The debate regarding whether or not immigrants should be forced to learn and speak English started as far back as 1754 (King, 1997, para.4) and continues to be debated currently. This issue is viewed differently by legal immigrants, illegal immigrants and American citizens.
R. D. King (1997) wrote that the issue of immigrants learning to speak English dates back to 1753 with regards to German immigrants. In his article, Should English Be the Law, King (1997) states, “In 1753 Benjamin Franklin voiced his concern that German immigrants were not learning the English language” (para. 4). Even after all these years, the issue of immigrants learning and speaking English in order to communicate better with co-workers, at the bank, or seeking medical care remains a concern for English-speaking American citizens. Furthermore, immigrants speaking English continues to be a constant topic of discussion for politicians and the media.
Schools in the United States teach children that Christopher Columbus is the man credited with finding America (Oliveri, 2007). Columbus Day is a national holiday in the United States. Christopher Columbus came to America from Italy but was a citizen of Spain; therefore, United States citizens should remember that immigrants founded America (Oliveri, 2007). From its inception, America has welcomed immigrants who came to the United States from a multitude of counties. These earlier generations of immigrants came with the purpose of becoming American citizens and worked to learn and speak English in order to unite America under one language (Whitmore, 2008). Immigrants, who come to America legally today, continue to come to work and take advantage of the freedom America offers. The majority of the legal immigrants currently coming to the United States want to “assimilate” into America and become American citizens just like their predecessors (Poisl, 2006). On the other hand, there are illegal immigrants who also come to America to make money and take advantage of the freedom that America offers. Both legal and illegal immigrants are aware they would have an easier time living in America if they would learn and speak English (Poisl, 2007). A large number of illegal immigrants live daily with the possibility of prosecution and deportation and, therefore, do not make the effort to learn to speak English (Poisl, 2007). These illegal immigrants make little or no attempt to study and work towards becoming American citizens (Poisl, 2007).

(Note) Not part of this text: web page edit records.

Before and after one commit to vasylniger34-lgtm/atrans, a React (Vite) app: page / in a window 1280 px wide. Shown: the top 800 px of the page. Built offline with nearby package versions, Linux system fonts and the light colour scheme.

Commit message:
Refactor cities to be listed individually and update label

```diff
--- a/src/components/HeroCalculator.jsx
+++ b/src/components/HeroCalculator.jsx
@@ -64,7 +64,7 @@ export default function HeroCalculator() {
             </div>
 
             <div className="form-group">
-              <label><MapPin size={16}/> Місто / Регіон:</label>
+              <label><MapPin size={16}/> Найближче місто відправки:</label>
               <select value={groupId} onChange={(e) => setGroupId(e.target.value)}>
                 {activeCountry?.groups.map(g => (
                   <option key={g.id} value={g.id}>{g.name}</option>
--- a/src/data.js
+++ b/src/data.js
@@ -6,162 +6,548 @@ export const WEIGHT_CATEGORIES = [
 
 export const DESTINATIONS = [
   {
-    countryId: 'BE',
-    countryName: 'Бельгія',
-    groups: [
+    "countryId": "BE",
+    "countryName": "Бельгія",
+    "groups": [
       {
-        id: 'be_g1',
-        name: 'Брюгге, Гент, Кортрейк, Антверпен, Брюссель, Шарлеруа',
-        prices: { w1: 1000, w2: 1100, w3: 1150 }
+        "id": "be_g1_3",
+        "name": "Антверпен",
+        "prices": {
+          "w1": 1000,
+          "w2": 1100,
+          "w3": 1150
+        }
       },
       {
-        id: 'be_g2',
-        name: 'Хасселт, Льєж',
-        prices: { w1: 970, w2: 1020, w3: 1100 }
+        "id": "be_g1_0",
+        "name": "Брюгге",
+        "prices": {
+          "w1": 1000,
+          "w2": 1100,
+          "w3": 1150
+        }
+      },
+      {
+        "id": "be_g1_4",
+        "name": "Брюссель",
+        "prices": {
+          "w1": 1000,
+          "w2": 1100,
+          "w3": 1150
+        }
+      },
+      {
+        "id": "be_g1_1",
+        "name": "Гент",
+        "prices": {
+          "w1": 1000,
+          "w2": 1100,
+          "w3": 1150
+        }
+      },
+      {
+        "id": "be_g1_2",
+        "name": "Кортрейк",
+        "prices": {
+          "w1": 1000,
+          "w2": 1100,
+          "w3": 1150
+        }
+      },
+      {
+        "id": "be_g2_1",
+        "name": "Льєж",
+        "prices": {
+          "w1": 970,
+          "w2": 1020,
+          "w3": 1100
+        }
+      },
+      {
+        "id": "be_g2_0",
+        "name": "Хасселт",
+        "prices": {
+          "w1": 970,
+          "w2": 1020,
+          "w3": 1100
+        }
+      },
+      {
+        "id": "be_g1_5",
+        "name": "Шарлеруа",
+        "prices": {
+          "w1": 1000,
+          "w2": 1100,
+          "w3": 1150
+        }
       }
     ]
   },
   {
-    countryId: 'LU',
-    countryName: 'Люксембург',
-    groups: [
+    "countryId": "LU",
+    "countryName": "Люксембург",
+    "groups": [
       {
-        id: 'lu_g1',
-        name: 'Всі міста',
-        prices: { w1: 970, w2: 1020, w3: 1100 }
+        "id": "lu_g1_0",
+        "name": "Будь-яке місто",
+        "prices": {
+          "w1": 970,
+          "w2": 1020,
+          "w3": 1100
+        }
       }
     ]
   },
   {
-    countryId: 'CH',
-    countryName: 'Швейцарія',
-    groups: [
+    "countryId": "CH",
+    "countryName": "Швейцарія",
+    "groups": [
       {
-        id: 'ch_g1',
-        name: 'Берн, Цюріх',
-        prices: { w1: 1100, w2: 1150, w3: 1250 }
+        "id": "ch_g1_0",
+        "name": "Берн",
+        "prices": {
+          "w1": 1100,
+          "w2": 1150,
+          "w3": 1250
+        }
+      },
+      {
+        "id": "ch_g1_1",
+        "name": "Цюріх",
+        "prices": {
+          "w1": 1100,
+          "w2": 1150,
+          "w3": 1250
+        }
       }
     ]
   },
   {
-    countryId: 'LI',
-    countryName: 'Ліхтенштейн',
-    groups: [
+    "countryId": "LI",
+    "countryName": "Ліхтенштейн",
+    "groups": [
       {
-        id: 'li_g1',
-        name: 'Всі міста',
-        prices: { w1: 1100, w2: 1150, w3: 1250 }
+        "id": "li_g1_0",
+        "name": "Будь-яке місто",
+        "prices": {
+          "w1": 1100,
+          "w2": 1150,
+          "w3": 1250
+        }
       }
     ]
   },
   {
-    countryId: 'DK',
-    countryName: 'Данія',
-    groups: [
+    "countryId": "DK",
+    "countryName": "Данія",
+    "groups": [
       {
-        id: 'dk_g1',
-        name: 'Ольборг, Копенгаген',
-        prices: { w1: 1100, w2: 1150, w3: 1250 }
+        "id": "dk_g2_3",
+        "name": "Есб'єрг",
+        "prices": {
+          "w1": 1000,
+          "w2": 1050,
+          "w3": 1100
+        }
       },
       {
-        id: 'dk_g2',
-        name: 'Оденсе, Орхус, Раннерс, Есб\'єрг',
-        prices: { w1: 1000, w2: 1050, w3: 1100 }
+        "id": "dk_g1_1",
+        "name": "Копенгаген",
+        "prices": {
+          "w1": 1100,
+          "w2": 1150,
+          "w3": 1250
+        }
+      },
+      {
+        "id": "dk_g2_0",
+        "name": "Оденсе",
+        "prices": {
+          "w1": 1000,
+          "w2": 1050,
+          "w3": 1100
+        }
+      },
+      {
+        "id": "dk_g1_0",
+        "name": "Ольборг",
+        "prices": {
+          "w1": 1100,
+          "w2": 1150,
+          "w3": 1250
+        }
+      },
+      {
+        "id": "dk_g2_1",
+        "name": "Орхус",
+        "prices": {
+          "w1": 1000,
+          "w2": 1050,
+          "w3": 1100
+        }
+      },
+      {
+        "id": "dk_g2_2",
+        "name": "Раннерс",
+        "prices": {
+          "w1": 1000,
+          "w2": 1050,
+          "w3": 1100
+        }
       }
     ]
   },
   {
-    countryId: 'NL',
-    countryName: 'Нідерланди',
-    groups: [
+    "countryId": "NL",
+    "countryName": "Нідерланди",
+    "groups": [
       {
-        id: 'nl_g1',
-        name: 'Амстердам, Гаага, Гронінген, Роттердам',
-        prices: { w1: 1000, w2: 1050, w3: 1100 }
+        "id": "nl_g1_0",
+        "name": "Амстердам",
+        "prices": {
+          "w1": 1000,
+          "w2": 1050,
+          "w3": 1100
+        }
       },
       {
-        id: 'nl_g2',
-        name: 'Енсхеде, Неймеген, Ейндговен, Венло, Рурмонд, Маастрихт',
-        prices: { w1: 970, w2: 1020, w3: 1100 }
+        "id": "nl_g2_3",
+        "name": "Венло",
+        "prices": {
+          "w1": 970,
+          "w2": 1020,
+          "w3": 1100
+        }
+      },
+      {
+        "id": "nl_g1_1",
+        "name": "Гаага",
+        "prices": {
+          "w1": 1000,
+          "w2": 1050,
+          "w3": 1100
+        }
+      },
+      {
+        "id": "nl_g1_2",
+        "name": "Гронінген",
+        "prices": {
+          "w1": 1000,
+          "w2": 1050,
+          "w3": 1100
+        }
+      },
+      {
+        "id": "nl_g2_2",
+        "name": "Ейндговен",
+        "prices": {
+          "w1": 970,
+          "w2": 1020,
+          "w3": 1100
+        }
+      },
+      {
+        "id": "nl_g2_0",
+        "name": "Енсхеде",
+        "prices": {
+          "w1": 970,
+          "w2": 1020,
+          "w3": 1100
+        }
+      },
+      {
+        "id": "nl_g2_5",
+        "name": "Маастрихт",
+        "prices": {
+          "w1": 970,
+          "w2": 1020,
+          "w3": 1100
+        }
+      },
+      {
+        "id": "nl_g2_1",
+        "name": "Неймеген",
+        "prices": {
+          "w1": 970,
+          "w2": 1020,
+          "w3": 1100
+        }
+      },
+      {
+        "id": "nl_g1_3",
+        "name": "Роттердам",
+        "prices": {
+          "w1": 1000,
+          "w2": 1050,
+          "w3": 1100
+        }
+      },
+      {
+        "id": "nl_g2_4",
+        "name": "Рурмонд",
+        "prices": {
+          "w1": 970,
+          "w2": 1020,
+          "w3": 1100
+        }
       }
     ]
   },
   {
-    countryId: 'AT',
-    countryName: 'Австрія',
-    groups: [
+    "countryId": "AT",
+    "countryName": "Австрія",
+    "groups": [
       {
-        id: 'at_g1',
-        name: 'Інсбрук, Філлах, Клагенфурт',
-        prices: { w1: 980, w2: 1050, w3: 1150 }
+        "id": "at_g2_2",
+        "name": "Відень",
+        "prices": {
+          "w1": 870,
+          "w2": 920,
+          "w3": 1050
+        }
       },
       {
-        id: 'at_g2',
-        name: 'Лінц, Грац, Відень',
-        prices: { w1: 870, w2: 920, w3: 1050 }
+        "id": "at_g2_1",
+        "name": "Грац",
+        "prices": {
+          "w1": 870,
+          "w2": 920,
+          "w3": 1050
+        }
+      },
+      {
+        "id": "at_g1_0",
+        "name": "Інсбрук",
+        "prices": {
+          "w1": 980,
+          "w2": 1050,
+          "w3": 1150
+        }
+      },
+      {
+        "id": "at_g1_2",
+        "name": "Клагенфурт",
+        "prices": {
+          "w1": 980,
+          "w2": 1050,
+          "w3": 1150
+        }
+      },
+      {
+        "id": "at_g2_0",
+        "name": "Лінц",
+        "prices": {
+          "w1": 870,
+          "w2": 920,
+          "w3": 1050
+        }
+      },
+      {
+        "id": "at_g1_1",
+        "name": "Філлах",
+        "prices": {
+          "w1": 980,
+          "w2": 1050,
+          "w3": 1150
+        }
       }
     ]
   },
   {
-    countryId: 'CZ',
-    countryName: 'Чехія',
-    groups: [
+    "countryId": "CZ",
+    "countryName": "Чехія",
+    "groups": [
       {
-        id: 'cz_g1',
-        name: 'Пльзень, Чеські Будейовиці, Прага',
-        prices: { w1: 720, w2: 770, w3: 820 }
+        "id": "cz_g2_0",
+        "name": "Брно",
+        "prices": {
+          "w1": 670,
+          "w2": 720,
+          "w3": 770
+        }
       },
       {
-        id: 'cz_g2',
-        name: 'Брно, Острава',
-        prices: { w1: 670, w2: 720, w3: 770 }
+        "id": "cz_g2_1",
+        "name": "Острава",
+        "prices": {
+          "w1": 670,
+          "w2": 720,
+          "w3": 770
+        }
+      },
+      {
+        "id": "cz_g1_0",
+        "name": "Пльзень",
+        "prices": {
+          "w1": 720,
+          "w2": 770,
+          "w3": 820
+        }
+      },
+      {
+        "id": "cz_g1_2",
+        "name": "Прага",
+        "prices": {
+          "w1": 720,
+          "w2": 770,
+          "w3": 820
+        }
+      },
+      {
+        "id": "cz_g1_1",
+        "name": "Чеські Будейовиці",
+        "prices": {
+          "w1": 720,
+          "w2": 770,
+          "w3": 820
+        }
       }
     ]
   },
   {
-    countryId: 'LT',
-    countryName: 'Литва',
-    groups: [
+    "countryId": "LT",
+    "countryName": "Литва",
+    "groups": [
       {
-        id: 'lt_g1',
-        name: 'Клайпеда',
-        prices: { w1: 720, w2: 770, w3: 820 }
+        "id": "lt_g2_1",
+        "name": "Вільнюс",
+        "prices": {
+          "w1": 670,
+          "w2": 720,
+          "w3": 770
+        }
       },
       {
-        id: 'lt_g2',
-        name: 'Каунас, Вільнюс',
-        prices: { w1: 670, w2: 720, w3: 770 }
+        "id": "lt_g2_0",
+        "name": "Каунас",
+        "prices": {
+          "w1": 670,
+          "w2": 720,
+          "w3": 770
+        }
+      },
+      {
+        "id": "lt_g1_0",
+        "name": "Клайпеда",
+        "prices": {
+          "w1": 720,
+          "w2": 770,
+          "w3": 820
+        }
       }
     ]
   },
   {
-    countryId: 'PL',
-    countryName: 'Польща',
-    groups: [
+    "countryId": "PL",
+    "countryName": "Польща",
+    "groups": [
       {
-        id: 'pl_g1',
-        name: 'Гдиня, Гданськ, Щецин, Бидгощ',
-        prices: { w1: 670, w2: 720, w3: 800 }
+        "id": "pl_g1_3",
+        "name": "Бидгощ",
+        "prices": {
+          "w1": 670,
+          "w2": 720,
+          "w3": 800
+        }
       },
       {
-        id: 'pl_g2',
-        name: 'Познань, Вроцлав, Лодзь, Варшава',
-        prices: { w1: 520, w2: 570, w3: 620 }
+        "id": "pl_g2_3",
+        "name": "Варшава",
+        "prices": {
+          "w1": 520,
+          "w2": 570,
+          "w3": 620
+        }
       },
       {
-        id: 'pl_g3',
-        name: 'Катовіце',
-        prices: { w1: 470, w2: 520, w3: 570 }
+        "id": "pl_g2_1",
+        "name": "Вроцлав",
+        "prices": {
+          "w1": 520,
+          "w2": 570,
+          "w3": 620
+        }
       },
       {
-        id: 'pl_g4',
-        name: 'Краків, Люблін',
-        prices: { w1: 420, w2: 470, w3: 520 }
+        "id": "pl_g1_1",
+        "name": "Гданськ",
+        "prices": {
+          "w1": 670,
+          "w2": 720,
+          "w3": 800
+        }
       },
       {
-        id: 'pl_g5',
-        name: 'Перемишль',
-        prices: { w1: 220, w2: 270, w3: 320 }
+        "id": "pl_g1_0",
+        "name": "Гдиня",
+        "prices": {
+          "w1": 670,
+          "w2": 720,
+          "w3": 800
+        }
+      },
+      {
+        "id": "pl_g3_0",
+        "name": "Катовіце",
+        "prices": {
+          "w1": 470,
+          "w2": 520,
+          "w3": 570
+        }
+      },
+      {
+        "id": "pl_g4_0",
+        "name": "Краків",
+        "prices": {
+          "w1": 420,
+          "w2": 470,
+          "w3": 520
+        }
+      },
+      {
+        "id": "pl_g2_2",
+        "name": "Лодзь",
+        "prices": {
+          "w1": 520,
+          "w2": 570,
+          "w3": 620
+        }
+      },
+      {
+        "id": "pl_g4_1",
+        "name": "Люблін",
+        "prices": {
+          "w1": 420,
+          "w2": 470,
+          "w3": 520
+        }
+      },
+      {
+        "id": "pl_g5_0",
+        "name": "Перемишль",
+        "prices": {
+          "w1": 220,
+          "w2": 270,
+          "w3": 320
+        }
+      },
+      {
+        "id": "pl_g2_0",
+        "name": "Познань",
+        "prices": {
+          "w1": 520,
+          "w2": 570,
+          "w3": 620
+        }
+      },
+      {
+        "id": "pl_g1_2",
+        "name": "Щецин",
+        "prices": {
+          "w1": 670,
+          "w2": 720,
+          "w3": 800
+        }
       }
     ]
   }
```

According to a study done by New American Dimensions (Whitmore, 2008), seven in ten Hispanics agree that immigrants in America should learn to speak English. Eighty percent of foreign-born immigrants agree they should learn to speak English if they are going to stay in the United States (Whitmore, 2008). Six in ten Hispanics interviewed for this study agreed Hispanic immigrants should “follow the rules and come to the United States legally” (Whitmore, 2008).